Fernando Alonso returns to race on home soil this weekend hoping for an unlikely resurrection of the form and pace that delivered his and Ferrari's last victory.
That came a year ago in the 2013 Spanish Grand Prix at the Circuit de Catalunya where the two-time world champion won ahead of Kimi Raikkonen, then of Lotus, and Felipe Massa in the second Ferrari. (Also read: Can rivals catch up with Mercedes in Spain?)
A repeat of that result would delight not only local Spanish fans, but also deliver a Ferrari one-two as Raikkonen joined the Italian 'scuderia' this season for a second time.
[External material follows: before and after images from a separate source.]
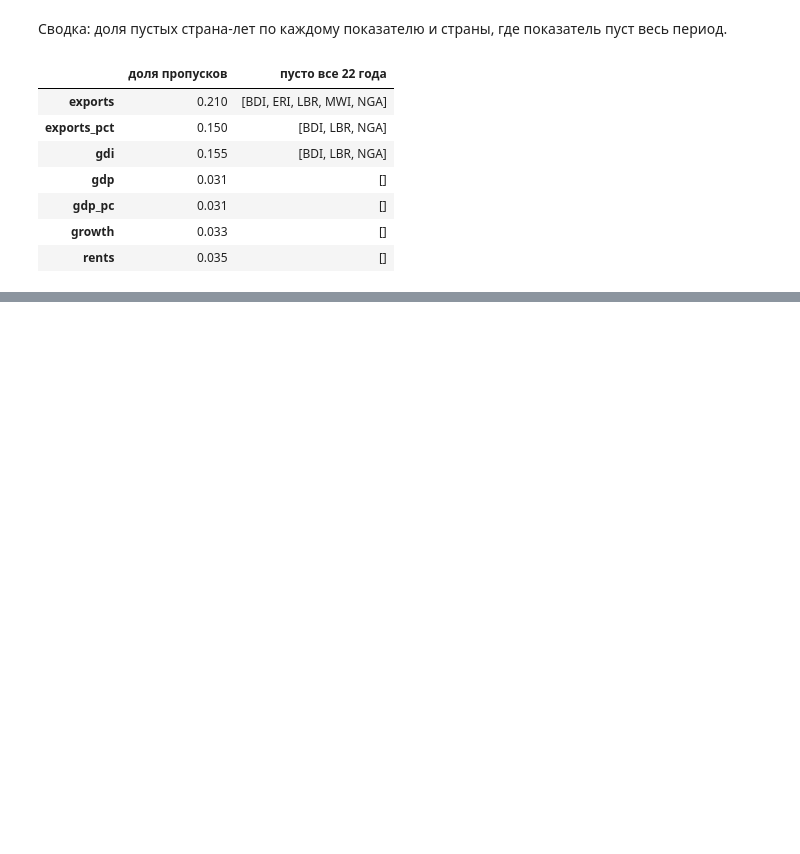
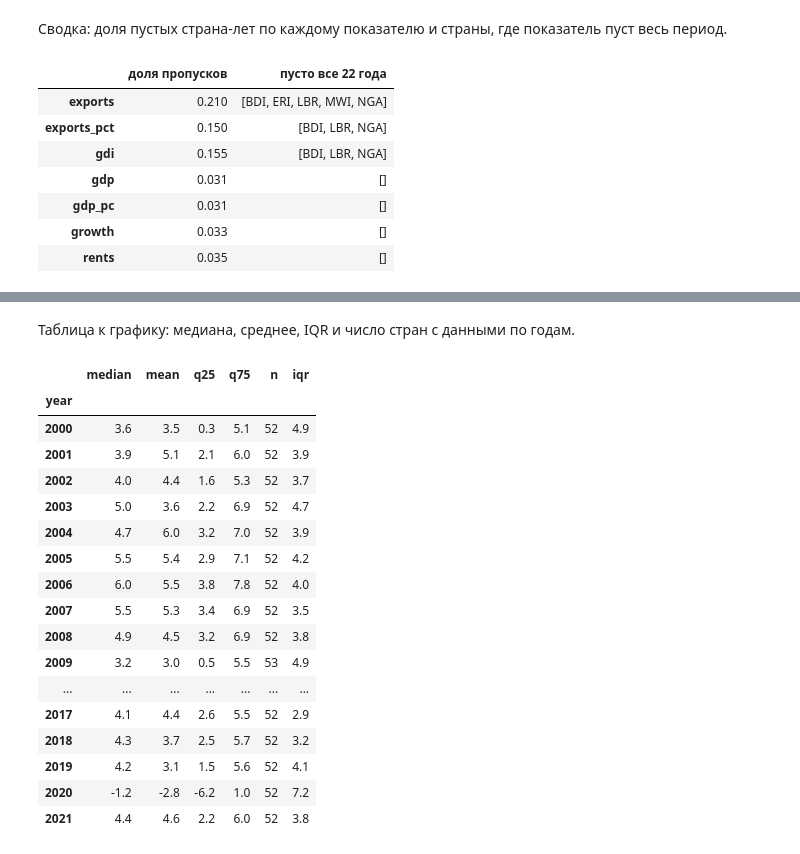
Before and after one commit to dI98Sk/africa-lab, a Jupyter notebook: notebooks/01_data_overview.ipynb, the cells around one changed output, grey strips where cells are left out. Drawn from its saved outputs; the diff is of its cells as text; code cells hidden in the pictures; blank space fills up the shorter version.

```diff
--- a/notebooks/01_data_overview.ipynb
+++ b/notebooks/01_data_overview.ipynb
@@ -88,0 +125,23 @@ NGA / LPR / MWI / LBR равномерно пропущены значения
+# %% [markdown]
+Таблица к графику: медиана, среднее, IQR и число стран с данными по годам.
+# %%
+stats.round(1)
+# %% [output]
+|  | median | mean | q25 | q75 | n | iqr |
+| year |  |  |  |  |  |  |
+| 2000 | 3.6 | 3.5 | 0.3 | 5.1 | 52 | 4.9 |
+| 2001 | 3.9 | 5.1 | 2.1 | 6.0 | 52 | 3.9 |
+| 2002 | 4.0 | 4.4 | 1.6 | 5.3 | 52 | 3.7 |
+| 2003 | 5.0 | 3.6 | 2.2 | 6.9 | 52 | 4.7 |
+| 2004 | 4.7 | 6.0 | 3.2 | 7.0 | 52 | 3.9 |
+| 2005 | 5.5 | 5.4 | 2.9 | 7.1 | 52 | 4.2 |
+| 2006 | 6.0 | 5.5 | 3.8 | 7.8 | 52 | 4.0 |
+| 2007 | 5.5 | 5.3 | 3.4 | 6.9 | 52 | 3.5 |
+| 2008 | 4.9 | 4.5 | 3.2 | 6.9 | 52 | 3.8 |
+| 2009 | 3.2 | 3.0 | 0.5 | 5.5 | 53 | 4.9 |
+| ... | ... | ... | ... | ... | ... | ... |
+| 2017 | 4.1 | 4.4 | 2.6 | 5.5 | 52 | 2.9 |
+| 2018 | 4.3 | 3.7 | 2.5 | 5.7 | 52 | 3.2 |
+| 2019 | 4.2 | 3.1 | 1.5 | 5.6 | 52 | 4.1 |
+| 2020 | -1.2 | -2.8 | -6.2 | 1.0 | 52 | 7.2 |
+| 2021 | 4.4 | 4.6 | 2.2 | 6.0 | 52 | 3.8 |
```
Also changed, not shown: parts of 4 cells of this notebook.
It would also please Williams fans, too, as the much-improved British team is now home for the likeable Massa.
A year ago, the race may have been won by Alonso, but qualifying was dominated by the fast Mercedes pairing of Nico Rosberg and Lewis Hamilton, who took the front row.
Rosberg led for 10 laps, before he fell away and finished sixth behind the two Red Bulls -- a scenario that is less likely this season since Mercedes have won all four of the opening 'flyaway' races ahead of this opening round of the European part of the season.
This year has seen not only Mercedes domination with Hamilton reeling off three straight wins following Rosberg's opening triumph in Australia, but also a solid consistency from Alonso in the chasing Ferrari.
It has also witnessed Red Bull sliding out of contention for victories, a scenario that may change this weekend as the Milton Keynes outfit, along with the rest, will introduce a raft of car and engine updates for what is often a dull and predictable spectacle.
Aware of this threat to their supremacy -- they lead the title race with 154 points to Red Bull's 57 while their drivers also head the drivers' standings with Rosberg on 79 and Hamilton on 75 -- Mercedes have also focused on improving performance.
The Spanish race comes three weeks after the Chinese Grand Prix and that gap has allowed everyone to work on developing their machines.
Mercedes have struggled to compete in the 'development race' since returning to F1 in 2010, but both Hamilton and Rosberg believe they have what is needed to stay on top.
"We're not sitting comfortably -- we know we've got more work to do," said Hamilton.
"We are quicker on the straights, but the Red Bull is very, very quick though the high-speed (corners), which tells me they maybe have a little bit more down-force than us.
"Last year there was a massive gap. We've definitely closed that up, but I think we can do a better job, so we're going to keep pushing."
Rosberg said: "It's taken four and a half years, but we really have a strong team now. Starting with Toto (Wolff) and Paddy (Lowe) at the top, I think we have a good structure all the way.
"This year's development race will be much more extreme than we've seen in recent years, because the regulations are so new."
Talking about their in-team duel, Hamilton added: "Nico is driving really well, he's pushing me very hard and keeping me on my toes.
"We're going to see from race to race, there are going to be times when he's going to be quicker and I'm going to be quicker, as we saw last year.
"What I'm really trying to focus on is those circuits where I am maybe weaker, or not as close to him. I want to close that gap. (It's) damage limitation (for me) on those races and I think Bahrain was one of those races."